It was almost around 2130-ish and I decided to pack it in as things were getting slower but just decided to hang around for a few more minutes. Then suddenly I saw lights on runway 21R, which is not where the heavies take off, the heavies taking off from 21L, so again I had no clue what the lights were attached to. Then the lights started rolling and I could not make out what it was in the darkness. Then I heard the guy beside me watching through binoculars say 'Oh its the B-1." I was like "Holy shit it's the B-1! I better not screw this up!"

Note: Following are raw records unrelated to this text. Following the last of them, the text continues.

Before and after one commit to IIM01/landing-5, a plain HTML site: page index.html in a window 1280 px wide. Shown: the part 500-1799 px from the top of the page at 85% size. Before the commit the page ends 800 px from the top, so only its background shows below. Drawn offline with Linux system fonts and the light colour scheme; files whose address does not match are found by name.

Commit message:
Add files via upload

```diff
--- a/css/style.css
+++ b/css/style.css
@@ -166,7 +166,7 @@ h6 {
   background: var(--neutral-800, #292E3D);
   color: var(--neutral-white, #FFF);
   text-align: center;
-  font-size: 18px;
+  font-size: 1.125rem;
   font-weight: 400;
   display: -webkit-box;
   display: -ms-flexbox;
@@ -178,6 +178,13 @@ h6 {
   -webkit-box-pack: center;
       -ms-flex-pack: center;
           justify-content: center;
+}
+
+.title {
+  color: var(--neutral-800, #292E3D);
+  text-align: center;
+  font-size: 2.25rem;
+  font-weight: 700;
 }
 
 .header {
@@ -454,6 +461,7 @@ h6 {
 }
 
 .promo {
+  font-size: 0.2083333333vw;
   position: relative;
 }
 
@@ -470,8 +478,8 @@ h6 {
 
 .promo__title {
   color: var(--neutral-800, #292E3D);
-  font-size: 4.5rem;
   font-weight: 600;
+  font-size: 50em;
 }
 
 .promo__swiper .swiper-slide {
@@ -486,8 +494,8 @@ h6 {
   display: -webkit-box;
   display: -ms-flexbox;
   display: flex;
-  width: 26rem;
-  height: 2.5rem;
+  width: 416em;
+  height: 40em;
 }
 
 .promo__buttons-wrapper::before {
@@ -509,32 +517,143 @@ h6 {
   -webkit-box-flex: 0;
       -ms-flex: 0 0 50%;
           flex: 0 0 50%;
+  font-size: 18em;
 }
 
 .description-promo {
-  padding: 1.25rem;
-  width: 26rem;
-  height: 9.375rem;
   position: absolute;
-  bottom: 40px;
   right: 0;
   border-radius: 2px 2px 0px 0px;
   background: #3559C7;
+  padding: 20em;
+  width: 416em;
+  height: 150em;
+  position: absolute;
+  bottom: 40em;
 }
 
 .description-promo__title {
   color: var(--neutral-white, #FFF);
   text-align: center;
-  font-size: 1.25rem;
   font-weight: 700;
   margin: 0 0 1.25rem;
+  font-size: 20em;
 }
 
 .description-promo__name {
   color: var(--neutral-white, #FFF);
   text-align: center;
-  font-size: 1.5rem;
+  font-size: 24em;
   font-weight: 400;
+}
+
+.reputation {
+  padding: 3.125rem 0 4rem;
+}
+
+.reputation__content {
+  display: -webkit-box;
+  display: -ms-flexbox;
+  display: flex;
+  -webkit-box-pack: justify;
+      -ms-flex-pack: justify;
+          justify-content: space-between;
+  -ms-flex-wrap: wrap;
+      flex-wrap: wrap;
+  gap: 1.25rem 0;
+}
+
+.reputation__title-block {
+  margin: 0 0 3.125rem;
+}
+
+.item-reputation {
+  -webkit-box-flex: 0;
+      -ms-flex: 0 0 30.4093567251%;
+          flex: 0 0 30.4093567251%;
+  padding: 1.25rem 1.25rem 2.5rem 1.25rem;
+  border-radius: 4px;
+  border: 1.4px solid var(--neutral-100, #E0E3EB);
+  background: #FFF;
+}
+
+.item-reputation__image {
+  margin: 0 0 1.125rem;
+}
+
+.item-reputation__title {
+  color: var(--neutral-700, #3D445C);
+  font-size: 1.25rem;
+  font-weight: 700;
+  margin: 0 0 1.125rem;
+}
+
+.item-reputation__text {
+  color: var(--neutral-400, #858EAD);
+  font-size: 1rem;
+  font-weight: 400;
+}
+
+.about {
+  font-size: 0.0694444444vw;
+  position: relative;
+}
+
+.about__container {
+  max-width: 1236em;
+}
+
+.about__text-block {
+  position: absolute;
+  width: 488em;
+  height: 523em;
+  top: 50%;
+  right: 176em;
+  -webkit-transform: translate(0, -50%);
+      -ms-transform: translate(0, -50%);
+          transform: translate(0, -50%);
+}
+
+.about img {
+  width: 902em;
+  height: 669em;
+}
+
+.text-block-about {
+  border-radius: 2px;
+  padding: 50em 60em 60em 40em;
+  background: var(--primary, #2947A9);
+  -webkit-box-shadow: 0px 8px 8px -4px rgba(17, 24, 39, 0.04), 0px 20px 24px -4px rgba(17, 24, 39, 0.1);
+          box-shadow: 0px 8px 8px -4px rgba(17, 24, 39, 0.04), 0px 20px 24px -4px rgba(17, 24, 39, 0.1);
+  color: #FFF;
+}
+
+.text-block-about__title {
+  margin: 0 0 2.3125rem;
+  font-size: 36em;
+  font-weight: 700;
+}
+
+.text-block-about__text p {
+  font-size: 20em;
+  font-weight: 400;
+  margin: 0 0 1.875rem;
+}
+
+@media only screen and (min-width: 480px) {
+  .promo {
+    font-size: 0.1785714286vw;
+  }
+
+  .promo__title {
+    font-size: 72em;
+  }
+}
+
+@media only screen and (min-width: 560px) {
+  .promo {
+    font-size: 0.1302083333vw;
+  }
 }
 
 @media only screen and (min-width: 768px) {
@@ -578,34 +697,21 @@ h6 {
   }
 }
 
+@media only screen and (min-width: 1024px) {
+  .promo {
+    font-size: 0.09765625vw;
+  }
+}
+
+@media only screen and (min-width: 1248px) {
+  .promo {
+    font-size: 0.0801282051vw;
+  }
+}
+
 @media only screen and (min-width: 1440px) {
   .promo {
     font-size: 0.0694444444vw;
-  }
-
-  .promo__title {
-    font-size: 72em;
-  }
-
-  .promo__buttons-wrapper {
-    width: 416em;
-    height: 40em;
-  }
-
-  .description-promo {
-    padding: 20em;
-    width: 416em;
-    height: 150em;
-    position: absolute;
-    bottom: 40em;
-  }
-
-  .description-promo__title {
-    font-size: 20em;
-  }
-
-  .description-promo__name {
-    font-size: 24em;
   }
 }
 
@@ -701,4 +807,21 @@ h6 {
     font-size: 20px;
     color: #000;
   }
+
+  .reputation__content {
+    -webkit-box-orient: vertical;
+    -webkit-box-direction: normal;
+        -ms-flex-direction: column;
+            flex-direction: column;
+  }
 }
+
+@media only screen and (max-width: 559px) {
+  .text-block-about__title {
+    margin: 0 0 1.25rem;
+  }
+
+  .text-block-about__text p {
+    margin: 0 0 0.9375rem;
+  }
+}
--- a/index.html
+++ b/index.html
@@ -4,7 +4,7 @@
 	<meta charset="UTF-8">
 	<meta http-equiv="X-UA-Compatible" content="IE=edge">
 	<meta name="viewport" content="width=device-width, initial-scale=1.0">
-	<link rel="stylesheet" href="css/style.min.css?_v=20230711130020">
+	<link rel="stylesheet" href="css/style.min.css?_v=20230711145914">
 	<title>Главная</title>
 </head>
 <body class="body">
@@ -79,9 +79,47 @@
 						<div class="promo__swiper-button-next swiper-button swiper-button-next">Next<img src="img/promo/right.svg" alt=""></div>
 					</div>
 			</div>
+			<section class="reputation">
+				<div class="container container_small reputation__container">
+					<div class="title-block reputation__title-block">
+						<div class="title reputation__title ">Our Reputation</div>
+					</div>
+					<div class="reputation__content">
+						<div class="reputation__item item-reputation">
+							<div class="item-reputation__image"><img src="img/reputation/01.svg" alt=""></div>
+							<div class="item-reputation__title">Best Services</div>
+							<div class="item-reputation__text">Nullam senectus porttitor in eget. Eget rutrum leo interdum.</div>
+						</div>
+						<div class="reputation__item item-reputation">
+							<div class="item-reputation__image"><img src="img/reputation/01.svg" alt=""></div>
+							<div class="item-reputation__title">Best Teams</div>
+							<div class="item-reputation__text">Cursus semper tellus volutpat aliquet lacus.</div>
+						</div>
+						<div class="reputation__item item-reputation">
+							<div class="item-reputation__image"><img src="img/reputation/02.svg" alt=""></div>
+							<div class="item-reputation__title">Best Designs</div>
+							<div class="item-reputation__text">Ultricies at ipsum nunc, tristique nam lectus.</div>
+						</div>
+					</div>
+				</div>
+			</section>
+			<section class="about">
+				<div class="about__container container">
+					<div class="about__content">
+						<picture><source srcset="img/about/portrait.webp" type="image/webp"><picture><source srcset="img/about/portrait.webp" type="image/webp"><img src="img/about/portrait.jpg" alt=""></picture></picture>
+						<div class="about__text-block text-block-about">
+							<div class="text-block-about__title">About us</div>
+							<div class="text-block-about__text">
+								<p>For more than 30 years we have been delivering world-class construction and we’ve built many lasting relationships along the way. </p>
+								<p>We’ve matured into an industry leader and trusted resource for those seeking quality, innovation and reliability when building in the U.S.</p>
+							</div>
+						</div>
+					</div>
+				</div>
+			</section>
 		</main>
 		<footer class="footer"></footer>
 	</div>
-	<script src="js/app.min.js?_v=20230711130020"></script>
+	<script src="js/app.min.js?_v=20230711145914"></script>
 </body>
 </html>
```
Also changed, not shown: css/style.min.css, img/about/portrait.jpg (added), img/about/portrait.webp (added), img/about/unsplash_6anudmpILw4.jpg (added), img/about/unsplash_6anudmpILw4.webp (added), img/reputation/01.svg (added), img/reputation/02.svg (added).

I saw the shape lift skywards, I could clearly see the four flamethrowers working overtime in the back of the Bone. Those were the most beautiful burner cans I have ever seen in my life. I was watching the Bone takeoff with burners at night for the first time ever, and what a sight and sound it was—WICKED!!! You could see the afterburners even quite a distance as the Bone had them on for quite some time. I was ecstatic. I returned back to the hotel and just transferred the image from the camera to the iPhone using SnapBridge and then using PsX went for a quick and dirty edit.
And that is why my mantra is 'be lucky than good." I mean, of course, you need a certain level of proficiency in using the gear and what you do, but the rest is up to luck most of the time!
The image was shot with a Nikon D850 with a 500mm f/4 lens. My settings were Auto ISO with an aperture of f/4.